Once extracted, the oil can be safely stored for a long period of time without becoming rancid. Studies have also shown that it makes a good emollient and the presence of tocopherols gives it antioxidant and vitamin E activity and also makes the oil stable in cosmetics formulations.
It contains vitamin A (retinol – three times the amount found in rose hip oil), vitamin E (50% more than argan oil) and vitamin F (linoleic acid, an omega 6 essential fatty acid). It also has high levels of omega 3 and 6, all of which nourish, soften and repair damaged skin and hair.
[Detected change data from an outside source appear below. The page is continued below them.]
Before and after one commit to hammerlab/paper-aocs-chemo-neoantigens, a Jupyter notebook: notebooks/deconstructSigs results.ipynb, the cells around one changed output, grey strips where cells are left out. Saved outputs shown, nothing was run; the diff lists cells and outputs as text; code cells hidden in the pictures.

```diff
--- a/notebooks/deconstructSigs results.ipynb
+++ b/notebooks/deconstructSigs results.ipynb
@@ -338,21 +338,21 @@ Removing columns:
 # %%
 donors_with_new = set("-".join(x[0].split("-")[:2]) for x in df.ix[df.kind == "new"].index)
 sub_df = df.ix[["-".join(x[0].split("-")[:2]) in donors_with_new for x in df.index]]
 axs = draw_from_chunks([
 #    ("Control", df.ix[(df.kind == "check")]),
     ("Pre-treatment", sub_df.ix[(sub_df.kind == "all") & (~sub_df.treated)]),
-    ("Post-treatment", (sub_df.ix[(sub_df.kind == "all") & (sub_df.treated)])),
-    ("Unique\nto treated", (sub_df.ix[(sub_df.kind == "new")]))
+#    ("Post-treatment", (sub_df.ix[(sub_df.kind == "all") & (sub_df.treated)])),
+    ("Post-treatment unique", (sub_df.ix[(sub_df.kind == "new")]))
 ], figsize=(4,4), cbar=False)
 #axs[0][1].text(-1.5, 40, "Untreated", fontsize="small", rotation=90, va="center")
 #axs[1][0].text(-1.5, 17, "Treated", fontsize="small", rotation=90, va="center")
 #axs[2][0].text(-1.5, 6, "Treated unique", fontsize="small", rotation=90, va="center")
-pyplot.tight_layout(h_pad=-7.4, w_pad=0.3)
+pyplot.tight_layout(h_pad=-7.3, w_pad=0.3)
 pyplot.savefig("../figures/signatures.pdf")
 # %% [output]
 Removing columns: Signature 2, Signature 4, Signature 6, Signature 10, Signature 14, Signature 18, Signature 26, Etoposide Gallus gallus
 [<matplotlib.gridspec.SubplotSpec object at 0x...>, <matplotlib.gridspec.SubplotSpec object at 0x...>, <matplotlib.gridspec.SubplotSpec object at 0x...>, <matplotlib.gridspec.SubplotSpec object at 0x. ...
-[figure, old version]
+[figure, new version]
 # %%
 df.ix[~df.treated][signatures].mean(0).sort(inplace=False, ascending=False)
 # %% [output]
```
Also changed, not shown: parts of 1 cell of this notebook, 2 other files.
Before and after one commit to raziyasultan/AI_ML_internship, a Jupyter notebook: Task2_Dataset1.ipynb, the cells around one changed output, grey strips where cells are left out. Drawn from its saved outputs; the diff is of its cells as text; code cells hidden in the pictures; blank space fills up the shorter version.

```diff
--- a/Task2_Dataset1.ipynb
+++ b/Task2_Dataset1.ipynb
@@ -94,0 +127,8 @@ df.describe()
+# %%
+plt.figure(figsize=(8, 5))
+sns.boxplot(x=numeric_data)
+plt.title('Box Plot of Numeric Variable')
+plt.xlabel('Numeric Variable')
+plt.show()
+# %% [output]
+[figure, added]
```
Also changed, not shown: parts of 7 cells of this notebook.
The high level of linoleic acid helps the oil quickly penetrate the skin, giving it a light and silky silicone-like and non-greasy feel.
For all skin types, including sensitive skin Emollient properties, providing long-lasting hydration Helps repair the hydrolipidic layer (acid mantle), protecting the skin against irritation and dehydration Improves texture, firmness and elasticity of skin Restores skin radiance Smooths and improves the visible appearance of wrinkles
Kahai SAS is marketing the oil, which is extracted by cold pressing the nuts, for cosmetics formulations as well as its own product Kahai™ Anti-Aging Dry Oil for the face, body and hair. Other products that contain the ingredient are certain Saavy Pure & Natural Products (based in California) and a skin care product being sold by a company in the UK, EGF Platinum 3 Restorative Facial Elixir, which supposedly helps accelerate cell renewal.
Whether all the benefits of caryondendron orinocense seed oil in skin and hair care products are real, only time will tell, but it sounds promising.